From Thanksgiving Day through Cyber Monday, more than 165 million Americans shopped according to a new survey by the National Retail Federation (NRF) and Prosper Insights & Analytics.
- Year-over-year traffic during the five-day holiday shopping period is down by about 9 million shoppers, but up about a million when compared to the NRF/Prosper Insights & Analytics forecast published earlier in November.
- Black Friday has become the traditional start to the holiday shopping spree with family and friends shopping together in the spirit of the holidays. Cyber Monday was the most popular day to shop, followed by Black Friday.
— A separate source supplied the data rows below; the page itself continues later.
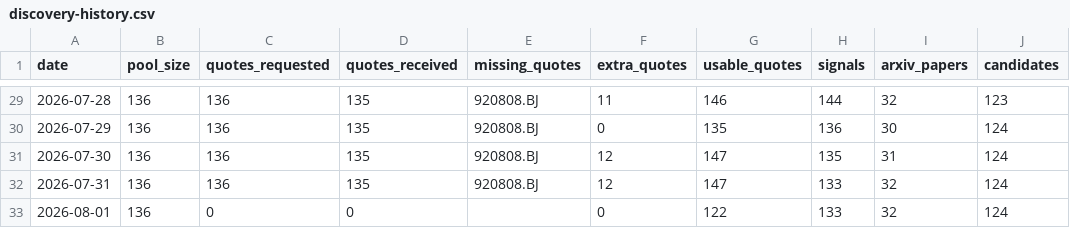
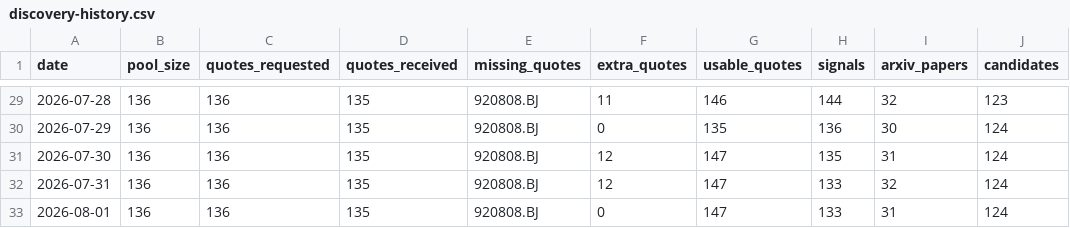
Before and after one commit to Davidgu1994/ai-stock-pool, a CSV file: discovery-history.csv, drawn as a sheet; only a part is shown, gaps mark what is left out; the diff names each change by its address in the sheet, - before the commit and + after, or states it on an @@ line.

```diff
--- a/discovery-history.csv
+++ b/discovery-history.csv
-C33 (quotes_requested): 0
+C33 (quotes_requested): 136
-D33 (quotes_received): 0
+D33 (quotes_received): 135
-E33 (missing_quotes): (empty)
+E33 (missing_quotes): 920808.BJ
-G33 (usable_quotes): 122
+G33 (usable_quotes): 147
-I33 (arxiv_papers): 32
+I33 (arxiv_papers): 31
```
Also changed, not shown: arxiv-papers.csv, discovery-candidates.csv, 2 other files.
- Some 66% of shoppers surveyed used a mobile device to make a holiday purchase decision over the Thanksgiving weekend; such mobile usage reached 88% among those ages 18–24 and 87% among those ages 25–34.
More than 165 million Americans shopped during the Thanksgiving weekend, according to a new survey from the National Retail Federation (NRF) and Prosper Insights & Analytics. That compares with 174 million shopping the five-day Thanksgiving weekend in 2017, meaning this year saw a decline about 9 million shoppers. However, the total was up a million when compared with advance estimates from the NRF/Prosper Insights & Analytics survey completed October 29–November 7, when an estimated 164 million were projected to shop the Thanksgiving weekend.
The average spend over the five days was $319.29, which compares with $335.47 last year, as more consumers took advantage of promotions this year (65% this year versus 61% last year). Gen Xers (those ages 35–44) were the highest spenders, at $413.05, followed by older millennials (25–34), who spent an average $388.22. The NRF projects the average spend for the holiday will be $1,007.
Black Friday has become the traditional start to the holiday shopping spree with family and friends shopping together in the spirit of the holidays. However, iIn terms of the number of shoppers, it is superseded by Cyber Monday. Cyber Monday was the most popular day to shop this past weekend, when an estimated 67.4 million shopped, followed by Black Friday with 65.2 million.
More than half of adults ages 18–44 shopped in stores on Thanksgiving Day before 8pm; on Black Friday, 44% of those ages 55–64 shopped at 10am or later. The holiday shopping calendar is drifting to an earlier start and online access is reducing the draw of early morning door busters. Some retailers advertised early online access (three-days early) to door buster items, which skews the results for the five-day Thanksgiving shopping period to earlier in November.
The Multichannel Shopper
The multichannel shopper now accounts for more than half of all shoppers during the five-day holiday shopping stretch, at 54% or 89. 7 million shoppers. Online-only shoppers represent 25%, or 41.4 million, and in-store only, 21% or 34.7 million. The multichannel shopper outspent the single channel shopper by up to $93 on average. Some 66% of shoppers surveyed used a mobile device to make a holiday purchase decision over the Thanksgiving weekend; mobile usage rates reached 88% of those ages 18–24 and 87% of those ages 25–34.
The Prosper data reveal that department stores were the #1 destination for all shoppers this Thanksgiving weekend, with 42% of adults visiting this retail format; this compares with 43.4% of adults shopping department stores during the 2017 Thanksgiving weekend. Online ranked #2 in both periods, at 38.3% in 2018 and 41.6% in 2017. Department stores have become a destination for millennials and Gen Xers as the chart below illustrates.
According to the Prosper data, younger millennials ages 18–24 spent an average of $149 on self-gifting during the Thanksgiving weekend, more than any other age cohort. While 77% of shoppers have begun their holiday shopping, 23% haven’t, and that compares with an 80/20 proportion in 2017; on average, 44.2% of shoppers have finished their shopping, down from 46.8% last year. In sum, much holiday shopping is still ahead as 50% of consumers expect upcoming promotions to equal those of Thanksgiving weekend.